__TASK__:
In the material below, find every line containing the string "home" and return it.

__INFORMATION GIVEN__:
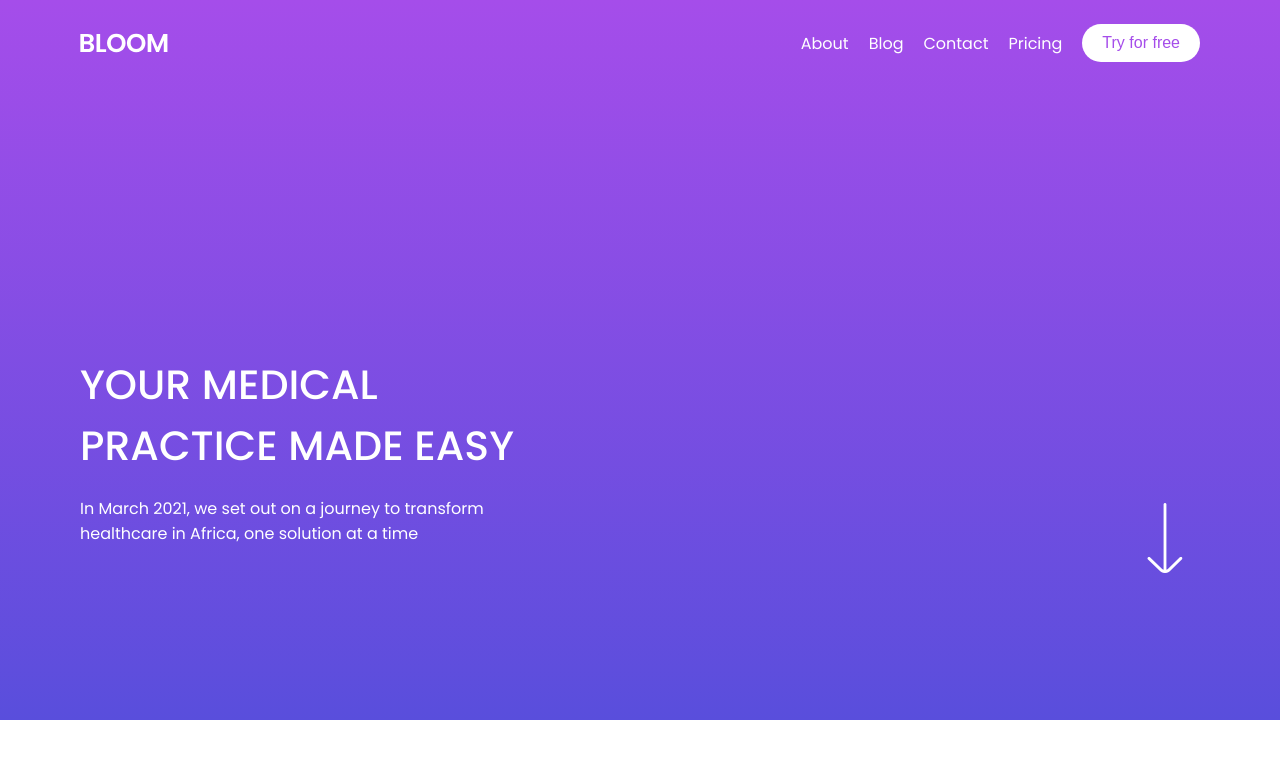
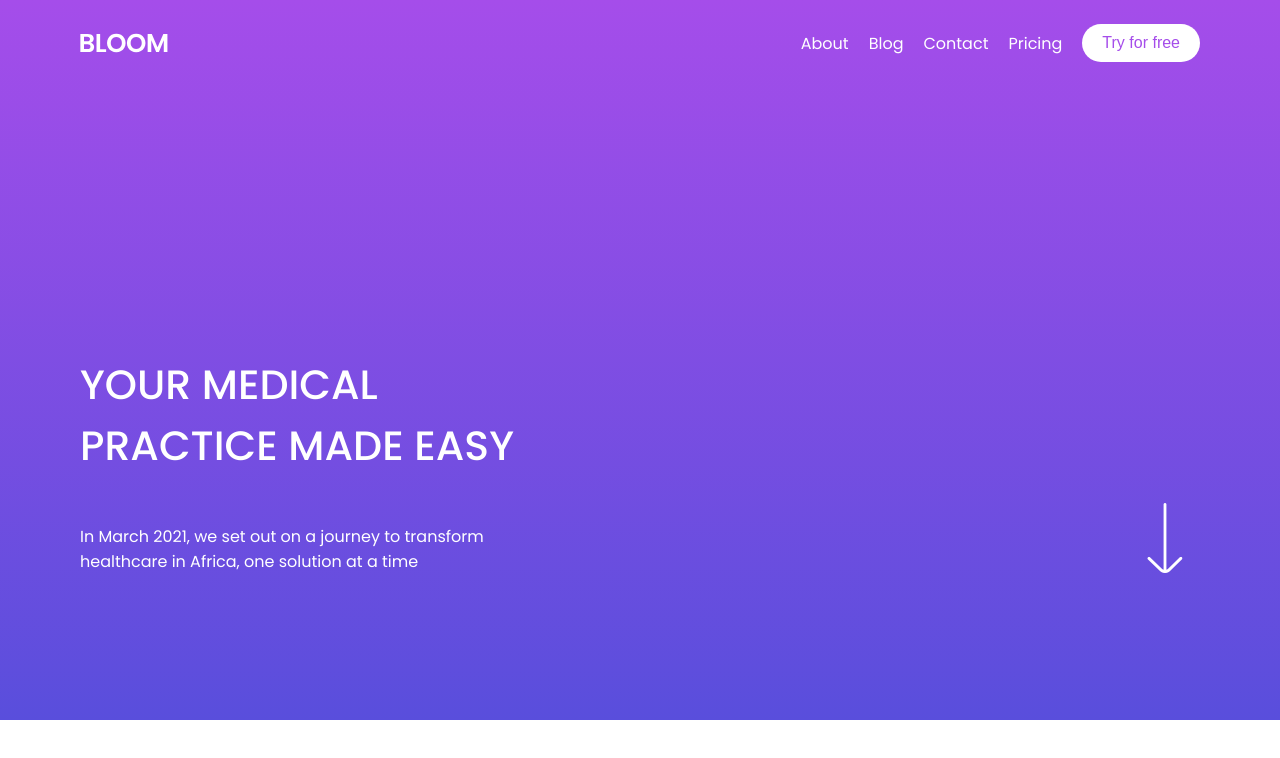
Before and after one commit to Lovethrech/BLOOM-Chel, a Vue app: page / in a window 1280 px wide. Shown: the top 758 px of the page. Built offline with nearby package versions, Linux system fonts and the light colour scheme.

Commit message:
...working on home-hero-main-desc component.

```diff
--- a/src/components/home/hero/HomeHeroMainDescParagraph.vue
+++ b/src/components/home/hero/HomeHeroMainDescParagraph.vue
@@ -12,6 +12,9 @@
 </template>
 
 <style scoped>
+.home-hero-main-desc-paragraph-main-ctn{
+    margin:auto 0;
+}
 .home-hero-main-desc-paragraph-main-ctn p{
     font-size:16px;
     color: #fff;
```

__EXERCISE RESPONSE__:
...working on home-hero-main-desc component.
--- a/src/components/home/hero/HomeHeroMainDescParagraph.vue
+++ b/src/components/home/hero/HomeHeroMainDescParagraph.vue
+.home-hero-main-desc-paragraph-main-ctn{
 .home-hero-main-desc-paragraph-main-ctn p{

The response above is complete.